A Test . . . How Enlightened Are you?


If you can live without caffeine or nicotine;

If you can be cheerful, ignoring aches and pains;

If you can resist complaining;

If you can understand when loved ones are too busy to give you any time;

If you can take criticism and blame without resentment;

If you can ignore friends' limited educations and never correct them;

If you can treat the rich and poor alike;

If you can face the world without lies or deceit;

If you can conquer tension without medical help;

If you can relax without liquor;

If you can sleep without the aid of drugs;

If you can have no prejudice against creed, colour, religion, gender, sexual preference, or politics  -

- then you have almost reached the same level of spiritual development as your dog.


Sunday, 13 April 2014

Just to Clarify . . .

The recent article in the Huddersfield Examiner about the Death Cafe seems to have caused a bit of a stir.

Due to the feedback I've received I feel like I need to clarify a few things:

1. Several people have said how they felt shocked to read that only females in their 30's will be attending the discussion group. This is an error on behalf of the reporter. (I don't think journalists are very good at the game of 'Chinese whispers', as we call it in the UK.) The reporter rang me up and asked me various questions about the nature of the discussion group, its purpose and what kind of people I expect to see there. I told him that two of my friends, who are both in their 30's and female, are going. I said that I expect there to be more women than men, as is usually the case at such events. I went on to say that it's a fact that men find it more difficult to talk about their feelings than women do. They find it harder to open up. Men see it as a sign of weakness, whereas women gain strength from their ability to be open and share.

What I didn't say was that there are only women attending the event. It just so happens that a few men who have registered for the first discussion group.

A friend of mine saw the article and said, 'I didn't know you was setting up a cafe' . . . which brings me onto my next point:

2. A Death Cafe is not a cafe.

I'm not sure who came up with the name "Death Cafe" but it's misleading. It sounds macabre and grim and quite gothic. It's not their fault, it's the thousands of years of badmouthing death that is to blame. The word death brings with it so many negative connotations, so it's no surprise that "Death Cafe" sounds like a mass suicide pact just after a skinny latte and a blueberry muffin . . . Great!

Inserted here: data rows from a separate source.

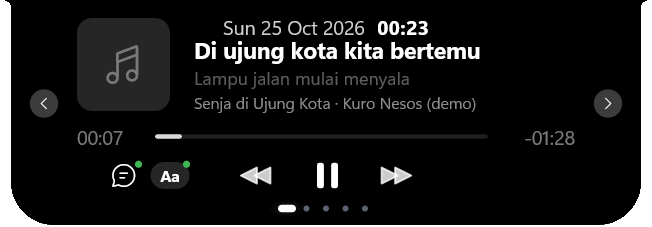
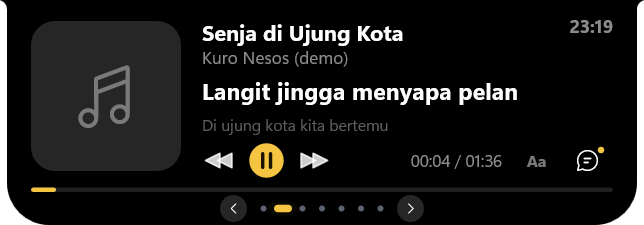
README: new screenshots of every page
Home, Settings and Shelf are new; Music, Pomodoro, Water, To-do, the lyric pill and the alerts are retaken with the 1.2 design. The demo song keeps the steady equalizer loop since it makes no sound.

Changed region(s): [[0.0, 0.0, 1.0, 1.0], [0.8075, 0.56, 0.9006, 0.6533], [0.1242, 0.0622, 0.2484, 0.0933]]

diff --git a/src/ui/paint.rs b/src/ui/paint.rs
@@ -97,7 +97,8 @@ impl App {
     /// output cannot be read). `x` is the left edge of the `EQ_W`-wide strip.
     pub(super) fn eq_bars(&self, x: f32, cy: f32, color: u32) {
         let t = self.started.elapsed().as_secs_f32();
-        let live = self.beat.live();
+        // the demo song makes no sound, so it keeps the steady loop
+        let live = self.beat.live() && !self.demo.lyrics;
         let mid = EQ_BARS / 2;
         for i in 0..EQ_BARS {
             let band = i.abs_diff(mid);
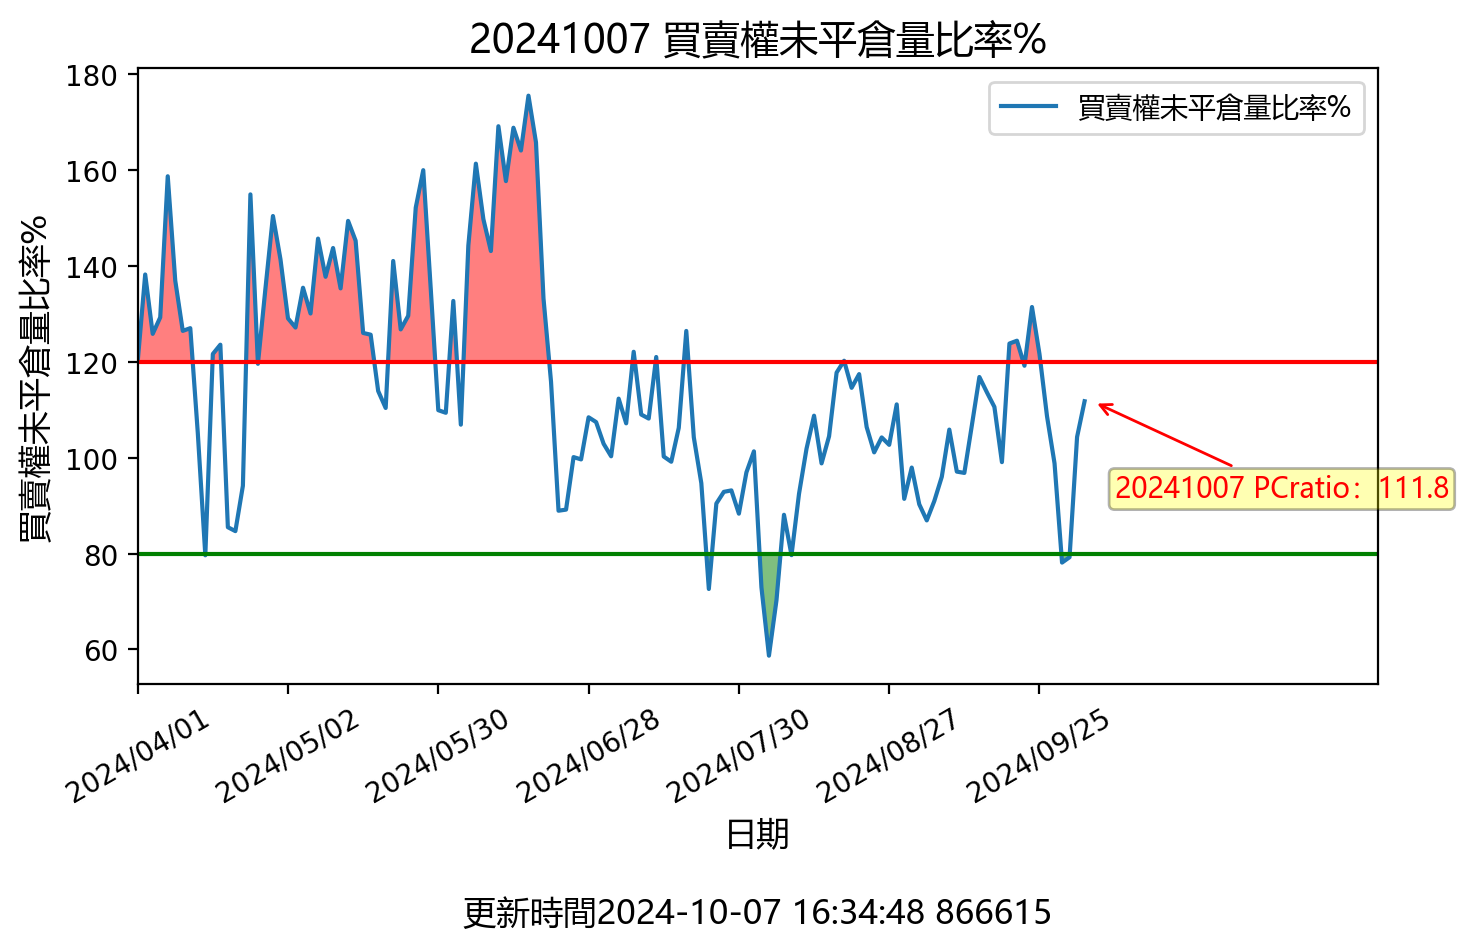
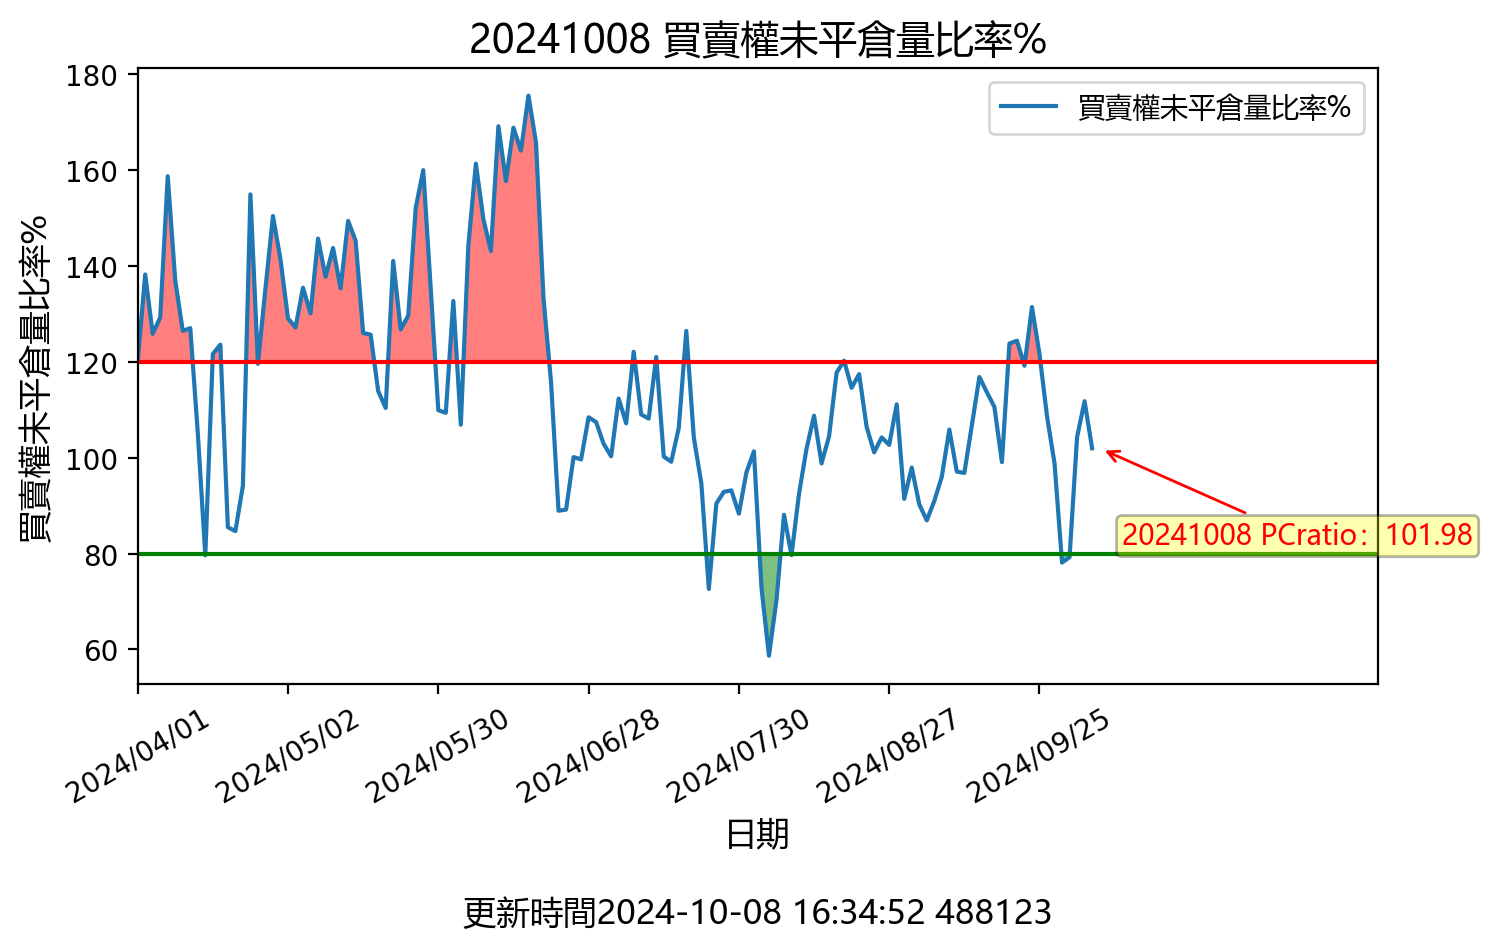
更新時間: Tue Oct  8 16:35:06 CST 2024

diff --git a/README.md b/README.md
@@ -1,12 +1,12 @@
-## 20241007 台指期「預估換倉成本」
+## 20241008 台指期「預估換倉成本」
 ![](images/txfcost.png)
 
-## 20241007 台指期「散戶小台多空比」
+## 20241008 台指期「散戶小台多空比」
 ![](images/bbiri.png)
 
-## 20241007 台指選擇權「Put/Call Ratios」
+## 20241008 台指選擇權「Put/Call Ratios」
 ![](images/pcratio.png)
 
-## 20241007 台指期「大額交易人」
+## 20241008 台指期「大額交易人」
 ![](images/blocktrade.png)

I prefer to call it Talk About Dying - abbreviated to TAD. This way, the venue (which, surprisingly, is usually a cafe) won't be projected as being frightening and eerie.

The article got shared nearly 300 times, which goes to show how many people are interested in shining some light on this taboo topic.

A few jokes popped up which made me laugh. Somebody said that they had been to a Death Cafe the other week but it was dead.

This one made me laugh the most, though: I went to one last week but there was coffin all the way through it.


So, let me conclude:

  • Everybody is welcome at a Death Cafe discussion group. You can be male, female, both or neither (?) Everybody dies, Everybody's welcome (that should be the slogan).
  • A Death Cafe is not a cafe. It's a discussion group to discuss all things related to death and dying. Renaming it to TAD (Talk about Dying/Death) might be a very wise move. It certainly helps clarify things.
  • Joking about death and dying can be funny at times, but it can also be a great way to mask our fear.